I didn’t bother installing it permanently – this system will probably last longer than my poor VeeDub will, and I wasn’t about to start hacking away at the trim bits of a test car. But it wouldn’t take anyone well-versed in automotive interiors – a radio installer, for example – to do a factory-like install.

Or, you could leave it as a temporary add-on – one of the advantages of an after-market system like this over a factory set-up is it can fit any car. Factory systems are only available on certain vehicles that may not be on your list.

Also, you can move this one from car to car, and keep it for your next car when your trade in.

On the road, the Vast gives a clear, full-colour view of what’s ahead of you (or behind you, if you hook up the rear vision feature, which

I did not…).

I’m on record about a million times that I dislike head-up displays which clutter the field of vision in your windshield. Vast differs because you can mount the screen well off to your right; I found it minimally distracting.

Taking photos of this system is tricky – I did the best I could with my cell phone. Playing around with the contrast and brightness controls can help improve the image quality.

But I can tell you that the system gives you a clear view of what’s coming up ahead, in daylight, at dusk, even in near-complete darkness.

Night Vision system

Some of the videos on the company’s web site  do a better job than I could anyway of showing what the images look like.

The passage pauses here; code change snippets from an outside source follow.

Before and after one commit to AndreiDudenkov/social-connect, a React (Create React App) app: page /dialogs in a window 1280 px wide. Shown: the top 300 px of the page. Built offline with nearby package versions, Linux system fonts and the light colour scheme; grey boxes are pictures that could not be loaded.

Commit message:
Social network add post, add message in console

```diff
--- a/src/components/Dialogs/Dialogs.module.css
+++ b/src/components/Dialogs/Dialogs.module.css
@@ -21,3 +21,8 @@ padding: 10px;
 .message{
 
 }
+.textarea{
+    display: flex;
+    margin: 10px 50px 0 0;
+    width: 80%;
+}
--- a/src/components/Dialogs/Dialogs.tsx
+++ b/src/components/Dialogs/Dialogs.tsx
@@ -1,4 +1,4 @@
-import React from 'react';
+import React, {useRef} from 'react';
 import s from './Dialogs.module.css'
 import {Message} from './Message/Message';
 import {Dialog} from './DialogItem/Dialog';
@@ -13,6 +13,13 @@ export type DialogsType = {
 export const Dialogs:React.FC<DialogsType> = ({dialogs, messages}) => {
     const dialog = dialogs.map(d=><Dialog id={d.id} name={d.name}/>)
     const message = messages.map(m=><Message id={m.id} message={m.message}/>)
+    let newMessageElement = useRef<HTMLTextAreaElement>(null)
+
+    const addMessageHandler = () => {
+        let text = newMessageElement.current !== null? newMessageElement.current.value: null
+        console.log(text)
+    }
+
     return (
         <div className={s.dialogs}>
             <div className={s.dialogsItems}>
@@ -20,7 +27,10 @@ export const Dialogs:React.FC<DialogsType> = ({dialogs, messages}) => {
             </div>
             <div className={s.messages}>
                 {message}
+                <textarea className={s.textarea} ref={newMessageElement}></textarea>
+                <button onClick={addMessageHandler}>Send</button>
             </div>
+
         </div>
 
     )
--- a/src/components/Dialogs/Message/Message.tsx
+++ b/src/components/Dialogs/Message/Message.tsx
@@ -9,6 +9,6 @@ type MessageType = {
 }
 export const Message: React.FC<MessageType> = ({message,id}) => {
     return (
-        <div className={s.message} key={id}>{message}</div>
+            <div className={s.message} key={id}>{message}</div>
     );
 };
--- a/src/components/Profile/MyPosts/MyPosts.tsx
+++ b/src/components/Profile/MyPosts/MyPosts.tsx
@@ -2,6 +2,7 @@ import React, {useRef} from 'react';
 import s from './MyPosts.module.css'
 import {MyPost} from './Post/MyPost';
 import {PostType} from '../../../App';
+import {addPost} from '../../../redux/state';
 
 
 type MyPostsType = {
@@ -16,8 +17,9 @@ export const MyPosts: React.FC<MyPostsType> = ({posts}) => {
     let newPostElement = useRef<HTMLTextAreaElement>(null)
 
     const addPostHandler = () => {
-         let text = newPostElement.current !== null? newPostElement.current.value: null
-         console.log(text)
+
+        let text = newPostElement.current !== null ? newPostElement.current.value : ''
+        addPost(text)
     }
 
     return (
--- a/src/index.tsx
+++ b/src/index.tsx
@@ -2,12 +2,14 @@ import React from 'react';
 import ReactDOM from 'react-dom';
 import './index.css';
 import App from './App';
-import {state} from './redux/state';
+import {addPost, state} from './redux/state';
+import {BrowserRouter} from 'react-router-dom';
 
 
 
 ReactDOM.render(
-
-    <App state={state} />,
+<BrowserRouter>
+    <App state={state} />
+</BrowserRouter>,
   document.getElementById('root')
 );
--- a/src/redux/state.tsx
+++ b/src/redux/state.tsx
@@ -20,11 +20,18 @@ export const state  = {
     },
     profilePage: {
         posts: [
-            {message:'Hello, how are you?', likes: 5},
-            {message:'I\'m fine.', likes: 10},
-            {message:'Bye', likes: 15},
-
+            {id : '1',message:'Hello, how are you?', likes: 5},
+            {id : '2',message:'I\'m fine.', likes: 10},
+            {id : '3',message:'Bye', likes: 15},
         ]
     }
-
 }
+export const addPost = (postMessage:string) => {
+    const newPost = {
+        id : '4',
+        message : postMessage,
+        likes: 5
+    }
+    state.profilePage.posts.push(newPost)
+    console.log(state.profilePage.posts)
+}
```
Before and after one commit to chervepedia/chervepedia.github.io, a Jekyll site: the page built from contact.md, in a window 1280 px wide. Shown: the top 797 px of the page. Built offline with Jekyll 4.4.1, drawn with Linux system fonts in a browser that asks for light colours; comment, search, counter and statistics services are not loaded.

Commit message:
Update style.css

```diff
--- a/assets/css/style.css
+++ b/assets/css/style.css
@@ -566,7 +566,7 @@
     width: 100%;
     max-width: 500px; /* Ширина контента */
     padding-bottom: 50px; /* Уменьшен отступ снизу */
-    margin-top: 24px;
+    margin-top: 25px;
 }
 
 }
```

These are clearly from customers, not from pro video shooters, so my apologies in advance for some of the editing and the language…

Also, not even my kids know what “minty” means – one of the words used on these videos – but apparently it is an adjective that means “good”. It wouldn’t be a Kenzie review without suggestions for improvement.

The device is made in China, and as is often the case in that scenario, the instruction manual is less than clearly written. Nor is it comprehensive. The buttons that govern its operation are tiny, not well marked, and I found them confusing. Familiarity helps. And because the buttons are on the device which may be more than an  arm’s length away, a remote control might be a useful addition.

So, how much?

Therein hangs another tale.

On that Lanmodo web site, the current price is showing as $499 U.S., marked down from $599. You apparently can order direct from that website, or from Amazon. There’s also a banner on the website that says there is a “Super Early Bird Price of $199″. When you click on that link, it takes you to the”indiegogo.com” website, that to my eye, untrained in the vagaries of web purchasing, suggests the device is available for a mere $119,630 CDN. Geez, are they selling the entire company?

Turns out indiegogo.com is some kind of crowd funding site that appears to have nothing at all to do with selling car safety devices. I have no clue about any of that.

But if you would like to be a safer driver at night, you should look into the Lanmodo Night Vision camera.

The life you save, could be mine,

The dashcam was provided to the writer by the manufacturer. Content and vehicle evaluations were not subject to approval.

JOIN THE CONVERSATION

FOLLOW US ON: